Dataset excerpts:
= = = =

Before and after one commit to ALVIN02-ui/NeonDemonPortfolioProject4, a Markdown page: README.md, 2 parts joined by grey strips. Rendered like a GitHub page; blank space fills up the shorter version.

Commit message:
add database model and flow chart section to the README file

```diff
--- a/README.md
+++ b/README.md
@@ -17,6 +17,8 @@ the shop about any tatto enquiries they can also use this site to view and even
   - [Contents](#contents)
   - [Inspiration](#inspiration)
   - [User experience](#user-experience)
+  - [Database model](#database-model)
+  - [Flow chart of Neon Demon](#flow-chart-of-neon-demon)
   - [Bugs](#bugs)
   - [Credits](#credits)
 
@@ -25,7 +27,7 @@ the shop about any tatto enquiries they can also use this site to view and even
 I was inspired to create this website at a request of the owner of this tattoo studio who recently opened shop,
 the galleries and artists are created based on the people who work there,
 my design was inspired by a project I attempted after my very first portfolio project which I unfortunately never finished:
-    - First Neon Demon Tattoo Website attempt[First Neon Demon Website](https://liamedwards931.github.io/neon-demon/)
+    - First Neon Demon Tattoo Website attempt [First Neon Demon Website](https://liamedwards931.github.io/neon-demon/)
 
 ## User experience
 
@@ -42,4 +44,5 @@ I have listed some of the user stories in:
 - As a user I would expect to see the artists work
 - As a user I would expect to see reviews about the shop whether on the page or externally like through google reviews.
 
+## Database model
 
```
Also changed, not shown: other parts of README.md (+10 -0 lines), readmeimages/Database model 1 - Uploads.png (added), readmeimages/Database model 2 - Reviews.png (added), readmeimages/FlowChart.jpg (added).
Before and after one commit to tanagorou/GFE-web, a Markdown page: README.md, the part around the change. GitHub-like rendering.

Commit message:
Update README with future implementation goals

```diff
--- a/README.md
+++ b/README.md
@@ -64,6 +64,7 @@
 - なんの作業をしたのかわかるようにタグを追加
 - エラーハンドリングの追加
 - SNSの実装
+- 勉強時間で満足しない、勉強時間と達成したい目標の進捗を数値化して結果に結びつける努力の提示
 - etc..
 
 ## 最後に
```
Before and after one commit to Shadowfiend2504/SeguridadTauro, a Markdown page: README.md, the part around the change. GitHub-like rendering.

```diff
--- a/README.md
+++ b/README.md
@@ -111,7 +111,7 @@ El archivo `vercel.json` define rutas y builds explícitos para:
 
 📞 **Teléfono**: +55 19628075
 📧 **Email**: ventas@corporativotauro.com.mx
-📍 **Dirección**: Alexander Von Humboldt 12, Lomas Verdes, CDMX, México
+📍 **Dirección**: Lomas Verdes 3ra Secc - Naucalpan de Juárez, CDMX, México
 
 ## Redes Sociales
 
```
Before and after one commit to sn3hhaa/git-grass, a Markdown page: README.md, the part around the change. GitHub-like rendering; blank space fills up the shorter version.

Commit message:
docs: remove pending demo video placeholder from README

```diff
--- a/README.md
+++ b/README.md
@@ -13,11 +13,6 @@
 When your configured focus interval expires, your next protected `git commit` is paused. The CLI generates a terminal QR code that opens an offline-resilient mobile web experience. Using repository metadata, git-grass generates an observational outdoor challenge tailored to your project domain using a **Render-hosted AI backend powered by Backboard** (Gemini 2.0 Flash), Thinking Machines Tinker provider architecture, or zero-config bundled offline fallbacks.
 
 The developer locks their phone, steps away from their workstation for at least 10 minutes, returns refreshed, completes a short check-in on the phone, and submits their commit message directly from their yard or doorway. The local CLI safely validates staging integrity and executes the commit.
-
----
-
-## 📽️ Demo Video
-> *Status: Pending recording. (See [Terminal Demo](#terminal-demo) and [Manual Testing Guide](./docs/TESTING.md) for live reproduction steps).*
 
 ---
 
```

= = = =

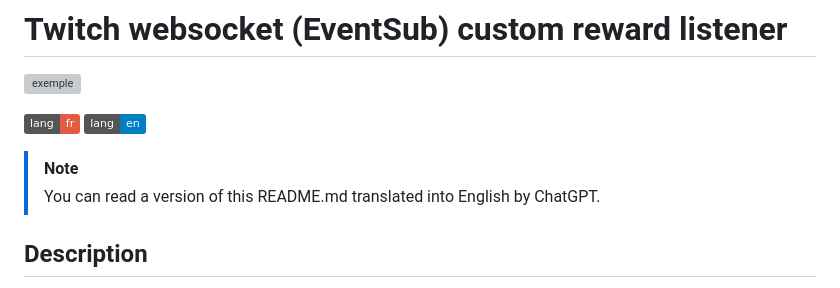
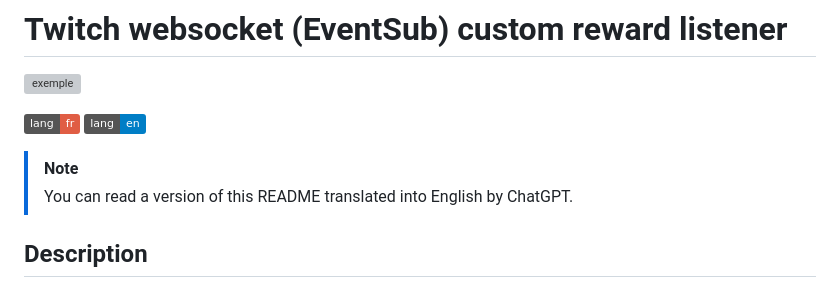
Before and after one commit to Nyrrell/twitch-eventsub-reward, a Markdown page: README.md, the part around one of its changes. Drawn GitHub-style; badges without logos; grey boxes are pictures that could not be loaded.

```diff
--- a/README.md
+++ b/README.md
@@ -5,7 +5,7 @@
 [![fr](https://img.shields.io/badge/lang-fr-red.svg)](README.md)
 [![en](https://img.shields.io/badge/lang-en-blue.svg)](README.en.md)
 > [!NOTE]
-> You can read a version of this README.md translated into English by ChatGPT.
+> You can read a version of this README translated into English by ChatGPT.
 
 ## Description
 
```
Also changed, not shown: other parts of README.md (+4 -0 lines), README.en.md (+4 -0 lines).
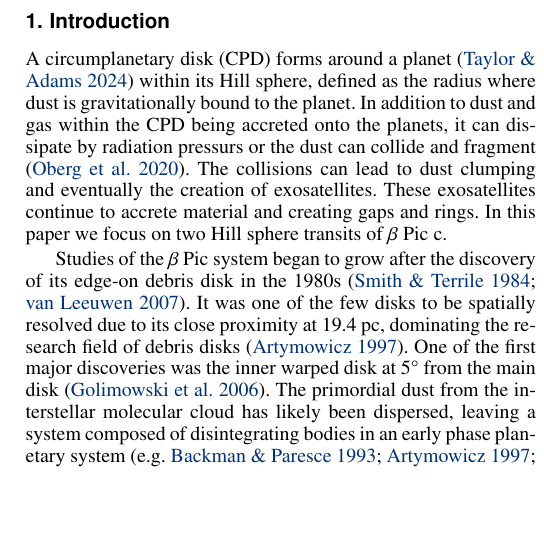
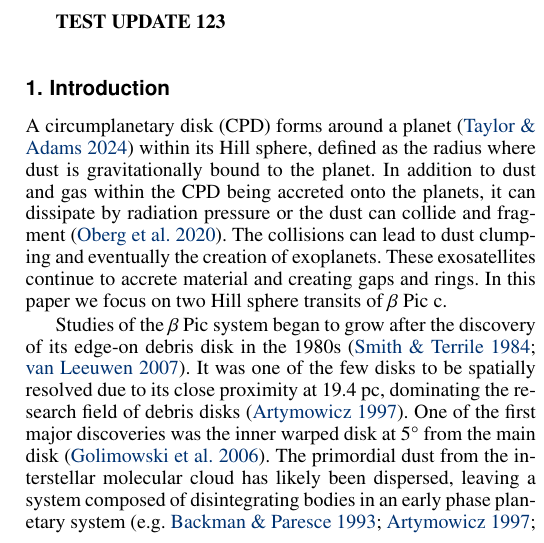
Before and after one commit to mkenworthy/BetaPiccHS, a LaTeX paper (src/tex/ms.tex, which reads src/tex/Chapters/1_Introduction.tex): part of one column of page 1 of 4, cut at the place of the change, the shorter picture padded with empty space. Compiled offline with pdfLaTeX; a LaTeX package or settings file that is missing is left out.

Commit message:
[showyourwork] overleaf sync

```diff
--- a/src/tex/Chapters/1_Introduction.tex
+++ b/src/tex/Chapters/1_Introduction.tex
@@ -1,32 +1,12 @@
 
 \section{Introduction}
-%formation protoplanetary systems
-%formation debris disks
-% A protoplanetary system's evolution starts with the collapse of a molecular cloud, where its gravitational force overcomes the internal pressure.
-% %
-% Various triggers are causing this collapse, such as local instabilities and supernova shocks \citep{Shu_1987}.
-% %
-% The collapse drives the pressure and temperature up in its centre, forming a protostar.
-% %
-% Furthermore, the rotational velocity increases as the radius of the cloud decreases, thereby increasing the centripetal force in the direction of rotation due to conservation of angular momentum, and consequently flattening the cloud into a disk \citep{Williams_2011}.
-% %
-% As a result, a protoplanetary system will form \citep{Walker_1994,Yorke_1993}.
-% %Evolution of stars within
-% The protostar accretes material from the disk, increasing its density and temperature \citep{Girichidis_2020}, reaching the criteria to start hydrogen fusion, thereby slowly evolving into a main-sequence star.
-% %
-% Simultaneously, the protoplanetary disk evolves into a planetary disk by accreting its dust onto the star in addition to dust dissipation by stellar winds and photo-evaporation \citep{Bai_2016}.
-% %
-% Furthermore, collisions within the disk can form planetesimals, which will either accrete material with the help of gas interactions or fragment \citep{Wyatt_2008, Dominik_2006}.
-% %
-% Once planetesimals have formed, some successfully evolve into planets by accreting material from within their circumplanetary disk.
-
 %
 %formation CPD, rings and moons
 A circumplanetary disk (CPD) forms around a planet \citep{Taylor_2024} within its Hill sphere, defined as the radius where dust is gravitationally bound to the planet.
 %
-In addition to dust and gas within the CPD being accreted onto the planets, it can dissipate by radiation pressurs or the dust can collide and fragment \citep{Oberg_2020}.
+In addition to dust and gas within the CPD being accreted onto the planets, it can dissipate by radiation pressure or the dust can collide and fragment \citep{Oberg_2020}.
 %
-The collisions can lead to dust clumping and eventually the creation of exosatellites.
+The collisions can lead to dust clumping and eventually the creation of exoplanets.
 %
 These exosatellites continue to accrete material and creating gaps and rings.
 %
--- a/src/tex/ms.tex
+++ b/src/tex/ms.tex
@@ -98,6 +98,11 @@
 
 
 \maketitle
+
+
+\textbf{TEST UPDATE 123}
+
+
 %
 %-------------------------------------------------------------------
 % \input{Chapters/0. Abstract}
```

= = = =

§ TASK BRIEF: Determine the number of lines in the data that contain "experience" as a word or string, and state only that number.

§ RESULT OF THE EXERCISE: 3